» **DATA RECORDS**:
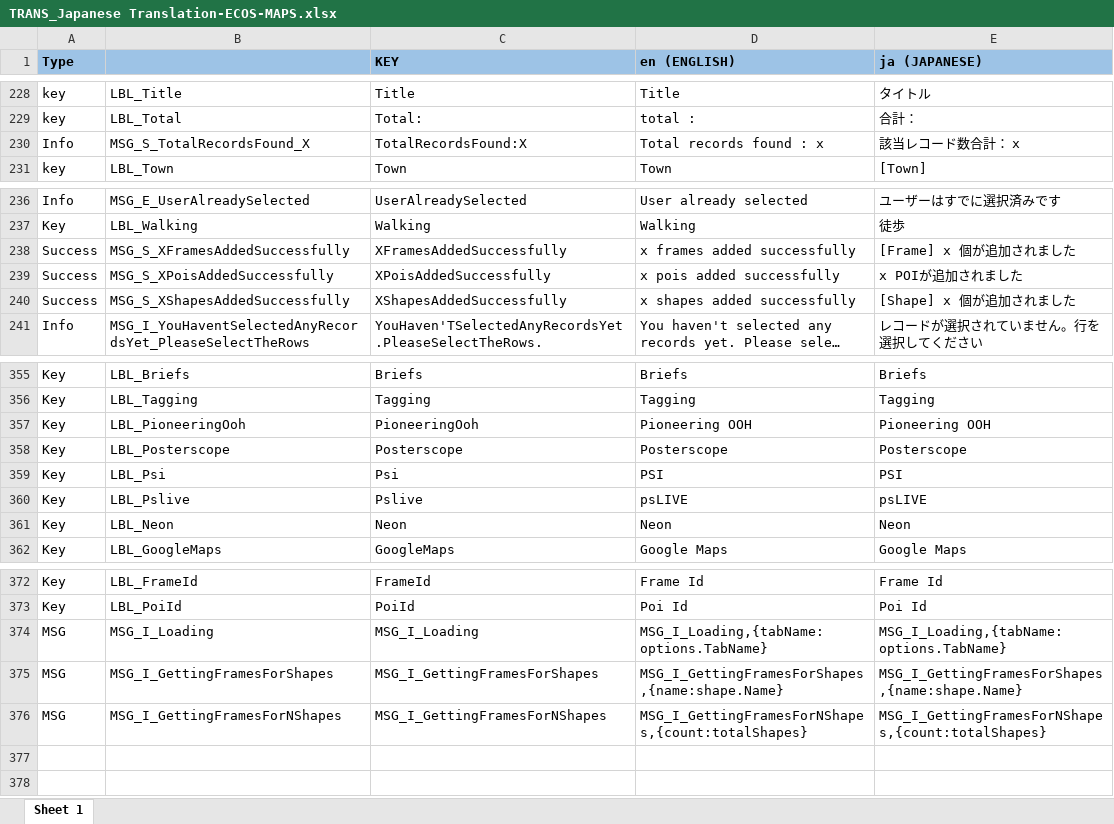
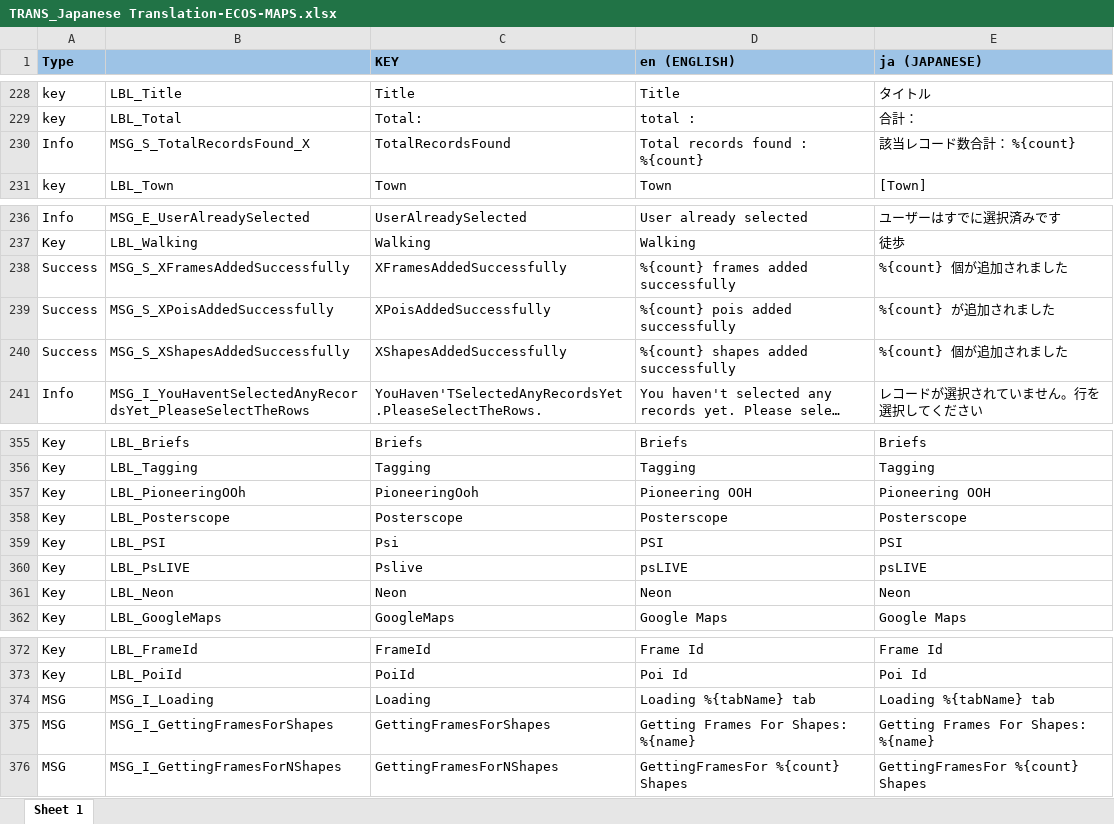
Before and after one commit to ripan/translations, an Excel workbook: TRANS_Japanese Translation-ECOS-MAPS.xlsx, sheet Sheet 1, drawn as a sheet; only a part is shown, gaps mark what is left out; long unchanged cells end in …; values as stored, in another font and other column widths than the file's, no borders; conditional formats not drawn; the diff names each change by its address in the sheet, - before the commit and + after, or states it on an @@ line.

Commit message:
add new keys

```diff
--- a/TRANS_Japanese Translation-ECOS-MAPS.xlsx (sheet Sheet 1)
+++ b/TRANS_Japanese Translation-ECOS-MAPS.xlsx (sheet Sheet 1)
-C230 (KEY): TotalRecordsFound:X
+C230 (KEY): TotalRecordsFound
-D230 (en (ENGLISH)): Total records found : x
+D230 (en (ENGLISH)): Total records found : %{count}
-E230 (ja (JAPANESE)): 該当レコード数合計： x
+E230 (ja (JAPANESE)): 該当レコード数合計： %{count}
-D238 (en (ENGLISH)): x frames added successfully
+D238 (en (ENGLISH)): %{count} frames added successfully
-E238 (ja (JAPANESE)): [Frame] x 個が追加されました
+E238 (ja (JAPANESE)): %{count} 個が追加されました
-D239 (en (ENGLISH)): x pois added successfully
+D239 (en (ENGLISH)): %{count} pois added successfully
-E239 (ja (JAPANESE)): x POIが追加されました
+E239 (ja (JAPANESE)): %{count} が追加されました
-D240 (en (ENGLISH)): x shapes added successfully
+D240 (en (ENGLISH)): %{count} shapes added successfully
-E240 (ja (JAPANESE)): [Shape] x 個が追加されました
+E240 (ja (JAPANESE)): %{count} 個が追加されました
-B357: LBL_PioneeringOoh
+B357: LBL_PioneeringOOh
-B359: LBL_Psi
+B359: LBL_PSI
-B360: LBL_Pslive
+B360: LBL_PsLIVE
-C374 (KEY): MSG_I_Loading
+C374 (KEY): Loading
-D374 (en (ENGLISH)): MSG_I_Loading,{tabName: options.TabName}
+D374 (en (ENGLISH)): Loading %{tabName} tab
-E374 (ja (JAPANESE)): MSG_I_Loading,{tabName: options.TabName}
+E374 (ja (JAPANESE)): Loading %{tabName} tab
-C375 (KEY): MSG_I_GettingFramesForShapes
+C375 (KEY): GettingFramesForShapes
-D375 (en (ENGLISH)): MSG_I_GettingFramesForShapes,{name:shape.Name}
+D375 (en (ENGLISH)): Getting Frames For Shapes: %{name}
-E375 (ja (JAPANESE)): MSG_I_GettingFramesForShapes,{name:shape.Name}
+E375 (ja (JAPANESE)): Getting Frames For Shapes: %{name}
-C376 (KEY): MSG_I_GettingFramesForNShapes
+C376 (KEY): GettingFramesForNShapes
-D376 (en (ENGLISH)): MSG_I_GettingFramesForNShapes,{count:totalShapes}
+D376 (en (ENGLISH)): GettingFramesFor %{count} Shapes
-E376 (ja (JAPANESE)): MSG_I_GettingFramesForNShapes,{count:totalShapes}
+E376 (ja (JAPANESE)): GettingFramesFor %{count} Shapes
```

» **WHAT YOU SHOULD DO**:
The listing is to be repeated word for word, with all pictures omitted.

» **ANSWER SPACE**:
Before and after one commit to ripan/translations, an Excel workbook: TRANS_Japanese Translation-ECOS-MAPS.xlsx, sheet Sheet 1, drawn as a sheet; only a part is shown, gaps mark what is left out; long unchanged cells end in …; values as stored, in another font and other column widths than the file's, no borders; conditional formats not drawn; the diff names each change by its address in the sheet, - before the commit and + after, or states it on an @@ line.

Commit message:
add new keys

```diff
--- a/TRANS_Japanese Translation-ECOS-MAPS.xlsx (sheet Sheet 1)
+++ b/TRANS_Japanese Translation-ECOS-MAPS.xlsx (sheet Sheet 1)
-C230 (KEY): TotalRecordsFound:X
+C230 (KEY): TotalRecordsFound
-D230 (en (ENGLISH)): Total records found : x
+D230 (en (ENGLISH)): Total records found : %{count}
-E230 (ja (JAPANESE)): 該当レコード数合計： x
+E230 (ja (JAPANESE)): 該当レコード数合計： %{count}
-D238 (en (ENGLISH)): x frames added successfully
+D238 (en (ENGLISH)): %{count} frames added successfully
-E238 (ja (JAPANESE)): [Frame] x 個が追加されました
+E238 (ja (JAPANESE)): %{count} 個が追加されました
-D239 (en (ENGLISH)): x pois added successfully
+D239 (en (ENGLISH)): %{count} pois added successfully
-E239 (ja (JAPANESE)): x POIが追加されました
+E239 (ja (JAPANESE)): %{count} が追加されました
-D240 (en (ENGLISH)): x shapes added successfully
+D240 (en (ENGLISH)): %{count} shapes added successfully
-E240 (ja (JAPANESE)): [Shape] x 個が追加されました
+E240 (ja (JAPANESE)): %{count} 個が追加されました
-B357: LBL_PioneeringOoh
+B357: LBL_PioneeringOOh
-B359: LBL_Psi
+B359: LBL_PSI
-B360: LBL_Pslive
+B360: LBL_PsLIVE
-C374 (KEY): MSG_I_Loading
+C374 (KEY): Loading
-D374 (en (ENGLISH)): MSG_I_Loading,{tabName: options.TabName}
+D374 (en (ENGLISH)): Loading %{tabName} tab
-E374 (ja (JAPANESE)): MSG_I_Loading,{tabName: options.TabName}
+E374 (ja (JAPANESE)): Loading %{tabName} tab
-C375 (KEY): MSG_I_GettingFramesForShapes
+C375 (KEY): GettingFramesForShapes
-D375 (en (ENGLISH)): MSG_I_GettingFramesForShapes,{name:shape.Name}
+D375 (en (ENGLISH)): Getting Frames For Shapes: %{name}
-E375 (ja (JAPANESE)): MSG_I_GettingFramesForShapes,{name:shape.Name}
+E375 (ja (JAPANESE)): Getting Frames For Shapes: %{name}
-C376 (KEY): MSG_I_GettingFramesForNShapes
+C376 (KEY): GettingFramesForNShapes
-D376 (en (ENGLISH)): MSG_I_GettingFramesForNShapes,{count:totalShapes}
+D376 (en (ENGLISH)): GettingFramesFor %{count} Shapes
-E376 (ja (JAPANESE)): MSG_I_GettingFramesForNShapes,{count:totalShapes}
+E376 (ja (JAPANESE)): GettingFramesFor %{count} Shapes
```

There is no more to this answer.